In the case of Zayo Group International Limited v Ainger and others, the High Court has adopted a literal interpretation of notice provisions in a commercial agreement. As a result, the court held that the claimant had failed to give proper notice of its warranty claim, and that its claim should be dismissed.
The case concerned a share purchase agreement (SPA) by which Zayo purchased the entire issued share capital of E Limited (the ‘Company’) from the seven defendant managers of the Company (the ‘Management Vendors’). Zayo alleged that the defendants had breached the Management Warranties in the SPA and sought to make a claim against them.
Paragraph 3.2 of Schedule 6 of the SPA provided:
“No Management Vendor shall have any liability for a Management Warranty Claim except in circumstances where [Zayo] gives notice to the Management Vendors before [5pm on 13 November 2015].”
Clause 12 of the SPA allowed delivery of notice by hand (including by courier) to each defendant at their individual address as set out in the SPA “… or such other address as may be notified in writing … by the relevant [defendant] to [Zayo].” Deemed receipt would occur on delivery. On the very last day for service (13 November 2015), Zayo engaged couriers to serve notice of its warranty claim on each of the defendants at their respective addresses set out in the agreement. Six of the couriers successfully delivered the notice. However, when the courier engaged to serve the fifth defendant (‘SJ’) arrived at her address, he was told that she no longer lived there. The courier left the address without leaving the notice. The 5pm deadline then passed. The court was asked to assess if notice had been validly served on SJ. Zayo argued that SJ’s failure to notify a change of address meant that the courier’s attempt to serve the notice should be deemed sufficient.
What did the court decide?
The court held that notice had not been validly served on SJ. Clause 12 was clear and unambiguous. It was readily apparent from its express language that notice would be served by delivering it to SJ’s address as specified in the agreement, including by merely leaving the notice at the address. The requirement for the defendants to notify any change of address was permissive only (shown by the use of “may” not “must”). If a party chose not to notify a change of address, they would bear the risk that a notice would not come to their attention, but that would not affect the validly of the notice having been left at their previous address. The court said:
…there is nothing uncommercial or unbusinesslike about such a construction. Indeed, certainty is promoted and the parties know where they stand”.
Accordingly, there was no breach of the SPA by SJ failing to notify a change of address. Notice would have been validly delivered to her if the courier had merely left it at her former address. Strict compliance with the express wording of the notice provisions was required even if that would not have actually resulted in the notice coming to the attention of the intended recipient.
As SJ had not received notice of the claim as required by the agreement, the court held that Zayo could not pursue its claim for breach of the Management Warranties against her. The court also considered the wording in paragraph 3.2 of Schedule 6. The court said that the clause was unambiguous. It was clear that none of the defendants would have liability for breach of the Management Warranties unless Zayo gave notice of its claim “to the Management Vendors” (plural) by the specified deadline.

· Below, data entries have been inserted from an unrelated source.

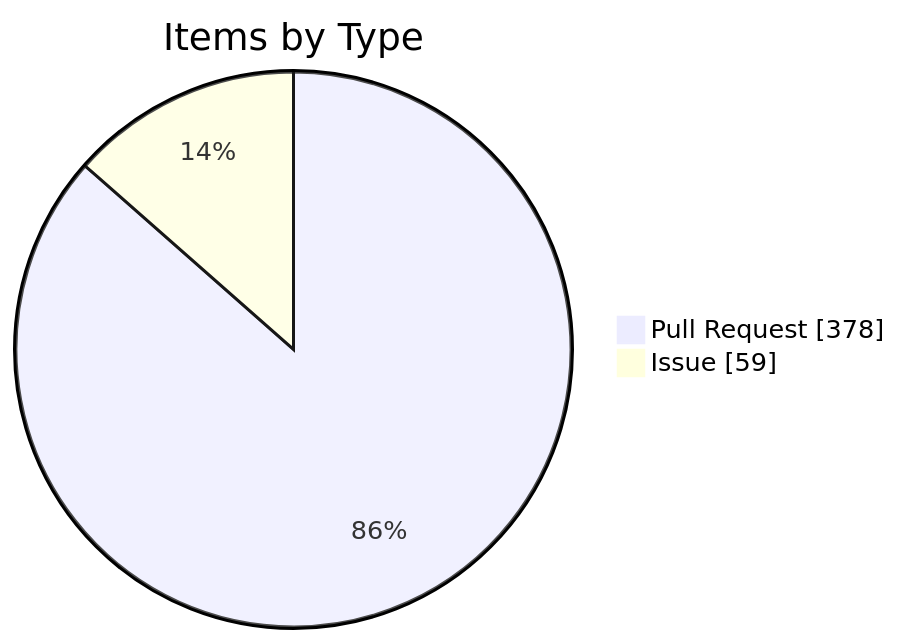
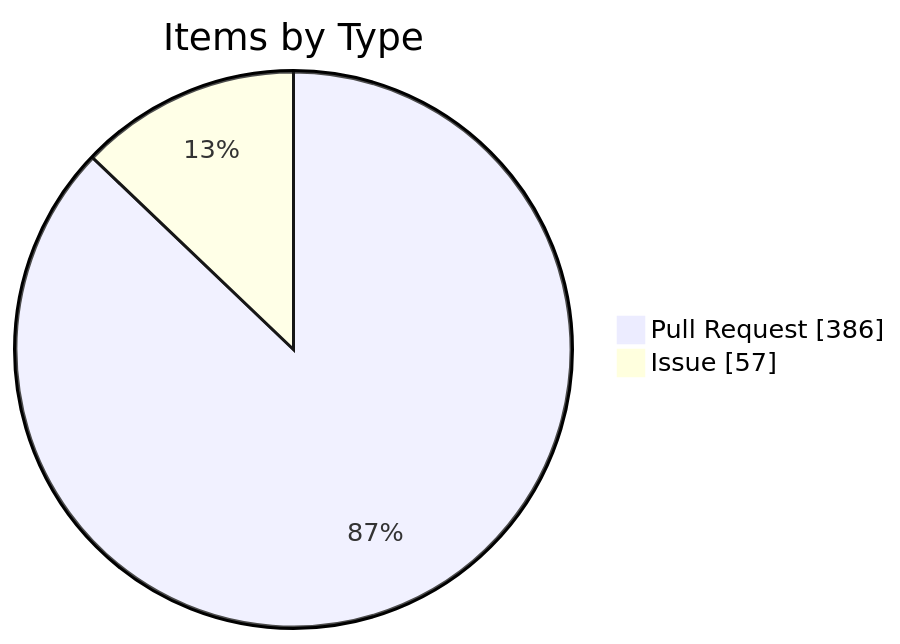
The fourth of 4 diagrams in apps/kbve/astro-kbve/src/content/docs/dashboard/kanban-data.mdx (KBVE/kbve), drawn with Mermaid before and after one commit. The commit also changed other lines of this file and 8 other files, not shown here.

````diff
--- a/apps/kbve/astro-kbve/src/content/docs/dashboard/kanban-data.mdx
+++ b/apps/kbve/astro-kbve/src/content/docs/dashboard/kanban-data.mdx
@@ -116,6 +116,6 @@
 ```mermaid
 pie showData
     title Items by Type
-    "Pull Request" : 378
-    "Issue" : 59
+    "Pull Request" : 386
+    "Issue" : 57
 ```
````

As SJ had not received notice, Zayo had fallen foul of paragraph 3.2 of Schedule 6. Accordingly, the court ordered that Zayo’s claim against all of the defendants be dismissed.
What are the implications?
Two take away points come out of this ruling.
First, this is another in a line of cases this year demonstrating that the English courts are now consciously taking a more robust approach to the interpretation of commercial agreements negotiated between commercial parties with the benefit of legal advice. The courts are giving effect to the express words agreed by the parties where this interpretation accords with business common sense. Previously, the courts would have been more willing to take notice of the fact that Zayo was, arguably, let down by its courier and that SJ complicated matters somewhat by failing to notify a change of address. In such circumstances, it may have been possible to persuade the court to take a more contextual rather than textual approach to interpretation and to adopt a more flexible construction of the notice provisions. Any attempt at such persuasion is now less likely to succeed.
Second, this case illustrates that how the courts approach the interpretation of agreements is not an issue of mere academic interest. It has a direct bearing on the rights and obligations of the parties. Contracts should be drafted with this in mind. Contracting parties must mean what they say and be aware that, where an interpretation dispute arises, any appeal to a court to override the express wording of the agreement and ‘do justice’ may well be unsuccessful.